[Items from a dataset]
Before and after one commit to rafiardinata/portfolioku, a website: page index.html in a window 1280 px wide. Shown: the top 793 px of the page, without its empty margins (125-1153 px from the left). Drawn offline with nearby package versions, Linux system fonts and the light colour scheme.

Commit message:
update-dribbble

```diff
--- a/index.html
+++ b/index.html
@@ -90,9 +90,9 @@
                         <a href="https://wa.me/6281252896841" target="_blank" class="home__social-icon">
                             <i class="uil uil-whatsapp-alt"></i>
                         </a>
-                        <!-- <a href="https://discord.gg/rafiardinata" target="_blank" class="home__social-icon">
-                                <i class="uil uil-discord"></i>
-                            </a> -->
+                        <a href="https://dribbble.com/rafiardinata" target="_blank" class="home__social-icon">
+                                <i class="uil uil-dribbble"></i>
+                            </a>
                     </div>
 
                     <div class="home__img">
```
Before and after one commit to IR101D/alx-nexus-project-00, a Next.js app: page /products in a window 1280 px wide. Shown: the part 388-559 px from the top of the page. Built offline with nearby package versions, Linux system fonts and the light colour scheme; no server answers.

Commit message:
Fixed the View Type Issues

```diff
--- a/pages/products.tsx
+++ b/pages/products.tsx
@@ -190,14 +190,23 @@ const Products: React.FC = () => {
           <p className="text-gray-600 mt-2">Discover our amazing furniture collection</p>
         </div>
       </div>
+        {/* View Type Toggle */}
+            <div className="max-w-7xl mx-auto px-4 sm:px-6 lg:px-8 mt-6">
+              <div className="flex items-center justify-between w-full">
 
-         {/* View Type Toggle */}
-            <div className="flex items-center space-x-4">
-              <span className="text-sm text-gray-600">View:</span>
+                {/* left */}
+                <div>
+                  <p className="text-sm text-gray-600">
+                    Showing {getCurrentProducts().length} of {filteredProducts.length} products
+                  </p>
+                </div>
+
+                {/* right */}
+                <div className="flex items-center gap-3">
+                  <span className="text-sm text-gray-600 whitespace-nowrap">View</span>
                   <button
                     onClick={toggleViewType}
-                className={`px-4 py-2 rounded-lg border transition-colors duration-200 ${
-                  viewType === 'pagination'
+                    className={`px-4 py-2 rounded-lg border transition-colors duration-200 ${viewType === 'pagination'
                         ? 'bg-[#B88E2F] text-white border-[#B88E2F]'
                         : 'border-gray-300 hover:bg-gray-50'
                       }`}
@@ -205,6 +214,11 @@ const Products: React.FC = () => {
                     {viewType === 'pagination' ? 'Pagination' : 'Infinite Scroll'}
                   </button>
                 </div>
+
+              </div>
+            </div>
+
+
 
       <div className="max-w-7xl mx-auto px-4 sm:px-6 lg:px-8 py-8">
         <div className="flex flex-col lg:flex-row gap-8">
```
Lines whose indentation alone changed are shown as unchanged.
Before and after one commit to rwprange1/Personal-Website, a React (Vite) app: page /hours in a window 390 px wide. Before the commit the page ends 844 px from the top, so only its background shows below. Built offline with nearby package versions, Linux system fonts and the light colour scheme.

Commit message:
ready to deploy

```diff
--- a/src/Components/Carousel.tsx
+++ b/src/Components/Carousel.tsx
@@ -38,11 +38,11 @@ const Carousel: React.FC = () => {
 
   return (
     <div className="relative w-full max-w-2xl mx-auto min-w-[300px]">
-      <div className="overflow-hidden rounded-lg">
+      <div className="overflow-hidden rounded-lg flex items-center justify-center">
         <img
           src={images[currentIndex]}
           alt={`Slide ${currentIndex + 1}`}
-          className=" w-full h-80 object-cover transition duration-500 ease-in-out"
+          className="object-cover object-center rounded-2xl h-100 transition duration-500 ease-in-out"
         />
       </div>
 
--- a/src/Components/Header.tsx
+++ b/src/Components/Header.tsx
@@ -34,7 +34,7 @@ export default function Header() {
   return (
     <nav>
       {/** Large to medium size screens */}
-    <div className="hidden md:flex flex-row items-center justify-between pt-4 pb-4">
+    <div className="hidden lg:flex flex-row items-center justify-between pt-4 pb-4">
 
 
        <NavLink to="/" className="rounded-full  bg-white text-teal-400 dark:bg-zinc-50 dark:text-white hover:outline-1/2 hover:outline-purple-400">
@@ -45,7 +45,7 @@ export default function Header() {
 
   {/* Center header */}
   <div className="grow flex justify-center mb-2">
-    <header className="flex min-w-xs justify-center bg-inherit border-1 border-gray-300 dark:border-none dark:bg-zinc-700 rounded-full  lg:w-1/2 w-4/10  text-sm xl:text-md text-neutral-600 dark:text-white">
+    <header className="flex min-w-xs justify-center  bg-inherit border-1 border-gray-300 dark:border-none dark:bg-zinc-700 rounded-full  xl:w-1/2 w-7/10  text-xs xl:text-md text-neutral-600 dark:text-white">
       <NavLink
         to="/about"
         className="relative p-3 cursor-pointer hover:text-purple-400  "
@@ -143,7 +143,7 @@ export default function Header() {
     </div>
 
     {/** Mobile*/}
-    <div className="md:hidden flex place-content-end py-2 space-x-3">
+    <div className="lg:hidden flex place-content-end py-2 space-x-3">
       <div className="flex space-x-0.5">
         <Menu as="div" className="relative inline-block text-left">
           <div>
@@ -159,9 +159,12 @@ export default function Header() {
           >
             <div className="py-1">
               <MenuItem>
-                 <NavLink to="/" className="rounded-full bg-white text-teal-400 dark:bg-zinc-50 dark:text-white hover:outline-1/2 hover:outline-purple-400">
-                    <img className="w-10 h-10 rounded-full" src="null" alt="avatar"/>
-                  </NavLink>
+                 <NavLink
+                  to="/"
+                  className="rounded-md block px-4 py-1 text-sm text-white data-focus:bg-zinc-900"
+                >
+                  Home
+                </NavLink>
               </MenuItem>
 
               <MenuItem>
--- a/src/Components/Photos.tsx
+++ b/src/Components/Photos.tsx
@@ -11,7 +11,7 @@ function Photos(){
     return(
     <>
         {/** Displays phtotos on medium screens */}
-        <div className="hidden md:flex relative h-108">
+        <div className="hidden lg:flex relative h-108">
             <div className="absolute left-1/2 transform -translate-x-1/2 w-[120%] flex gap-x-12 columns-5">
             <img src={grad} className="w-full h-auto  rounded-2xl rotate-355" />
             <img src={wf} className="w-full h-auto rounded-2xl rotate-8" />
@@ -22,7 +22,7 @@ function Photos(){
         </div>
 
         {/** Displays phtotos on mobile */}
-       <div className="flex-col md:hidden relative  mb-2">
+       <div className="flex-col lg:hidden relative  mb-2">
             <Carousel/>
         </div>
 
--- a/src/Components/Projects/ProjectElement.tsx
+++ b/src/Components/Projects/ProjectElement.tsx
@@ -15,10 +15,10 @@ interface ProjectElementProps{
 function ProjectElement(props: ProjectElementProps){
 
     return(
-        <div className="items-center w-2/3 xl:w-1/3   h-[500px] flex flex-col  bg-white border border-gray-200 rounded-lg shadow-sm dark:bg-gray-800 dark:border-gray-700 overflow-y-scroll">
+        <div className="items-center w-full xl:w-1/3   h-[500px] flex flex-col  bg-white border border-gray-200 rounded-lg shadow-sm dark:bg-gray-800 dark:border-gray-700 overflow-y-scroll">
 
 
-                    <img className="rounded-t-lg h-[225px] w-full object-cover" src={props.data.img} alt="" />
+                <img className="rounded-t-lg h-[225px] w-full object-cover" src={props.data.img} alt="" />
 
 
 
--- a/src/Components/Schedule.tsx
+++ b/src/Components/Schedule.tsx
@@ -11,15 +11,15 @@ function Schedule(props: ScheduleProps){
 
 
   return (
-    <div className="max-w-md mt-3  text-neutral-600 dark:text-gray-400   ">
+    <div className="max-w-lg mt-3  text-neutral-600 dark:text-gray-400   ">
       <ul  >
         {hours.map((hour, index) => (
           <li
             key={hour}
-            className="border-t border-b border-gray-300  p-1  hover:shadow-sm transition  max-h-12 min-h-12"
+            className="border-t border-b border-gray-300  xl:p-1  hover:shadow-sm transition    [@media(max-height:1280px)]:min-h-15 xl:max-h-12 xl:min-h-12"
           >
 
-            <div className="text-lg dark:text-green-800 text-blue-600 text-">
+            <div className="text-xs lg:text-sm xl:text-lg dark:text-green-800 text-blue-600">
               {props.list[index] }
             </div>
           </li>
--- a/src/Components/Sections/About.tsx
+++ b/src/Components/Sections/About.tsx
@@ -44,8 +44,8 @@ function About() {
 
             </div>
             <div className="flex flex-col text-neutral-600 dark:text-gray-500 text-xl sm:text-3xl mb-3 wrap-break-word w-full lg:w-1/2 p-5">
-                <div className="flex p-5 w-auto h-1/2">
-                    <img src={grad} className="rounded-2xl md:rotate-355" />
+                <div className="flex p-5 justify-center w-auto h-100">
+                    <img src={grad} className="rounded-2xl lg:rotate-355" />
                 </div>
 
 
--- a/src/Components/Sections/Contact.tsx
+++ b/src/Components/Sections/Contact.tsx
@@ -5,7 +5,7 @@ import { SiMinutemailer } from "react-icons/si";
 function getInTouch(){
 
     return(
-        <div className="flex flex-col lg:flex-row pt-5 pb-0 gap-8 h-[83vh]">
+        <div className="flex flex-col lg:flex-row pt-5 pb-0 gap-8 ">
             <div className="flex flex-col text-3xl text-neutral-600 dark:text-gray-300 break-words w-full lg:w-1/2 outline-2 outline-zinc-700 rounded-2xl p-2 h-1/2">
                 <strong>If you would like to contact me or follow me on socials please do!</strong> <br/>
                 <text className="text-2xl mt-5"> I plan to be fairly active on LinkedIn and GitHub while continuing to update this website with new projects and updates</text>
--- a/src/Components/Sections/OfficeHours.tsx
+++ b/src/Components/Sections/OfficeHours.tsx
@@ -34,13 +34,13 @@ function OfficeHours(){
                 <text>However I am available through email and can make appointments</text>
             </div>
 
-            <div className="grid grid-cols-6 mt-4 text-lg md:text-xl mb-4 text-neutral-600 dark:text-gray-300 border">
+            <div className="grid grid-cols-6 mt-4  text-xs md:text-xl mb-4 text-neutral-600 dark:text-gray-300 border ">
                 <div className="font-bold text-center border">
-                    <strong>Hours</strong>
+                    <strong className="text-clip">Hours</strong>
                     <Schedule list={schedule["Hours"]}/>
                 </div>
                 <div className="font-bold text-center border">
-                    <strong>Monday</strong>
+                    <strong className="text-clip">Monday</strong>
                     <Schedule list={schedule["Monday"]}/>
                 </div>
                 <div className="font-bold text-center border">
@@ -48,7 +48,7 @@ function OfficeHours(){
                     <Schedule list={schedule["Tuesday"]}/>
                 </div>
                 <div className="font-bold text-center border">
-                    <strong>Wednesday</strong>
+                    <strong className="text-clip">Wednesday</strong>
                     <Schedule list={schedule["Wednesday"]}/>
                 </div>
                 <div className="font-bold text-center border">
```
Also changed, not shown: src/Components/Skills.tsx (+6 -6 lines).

> What the task requires: Search the data for the string "Sections" and copy each line where it appears.

> Completed task:
--- a/src/Components/Sections/About.tsx
+++ b/src/Components/Sections/About.tsx
--- a/src/Components/Sections/Contact.tsx
+++ b/src/Components/Sections/Contact.tsx
--- a/src/Components/Sections/OfficeHours.tsx
+++ b/src/Components/Sections/OfficeHours.tsx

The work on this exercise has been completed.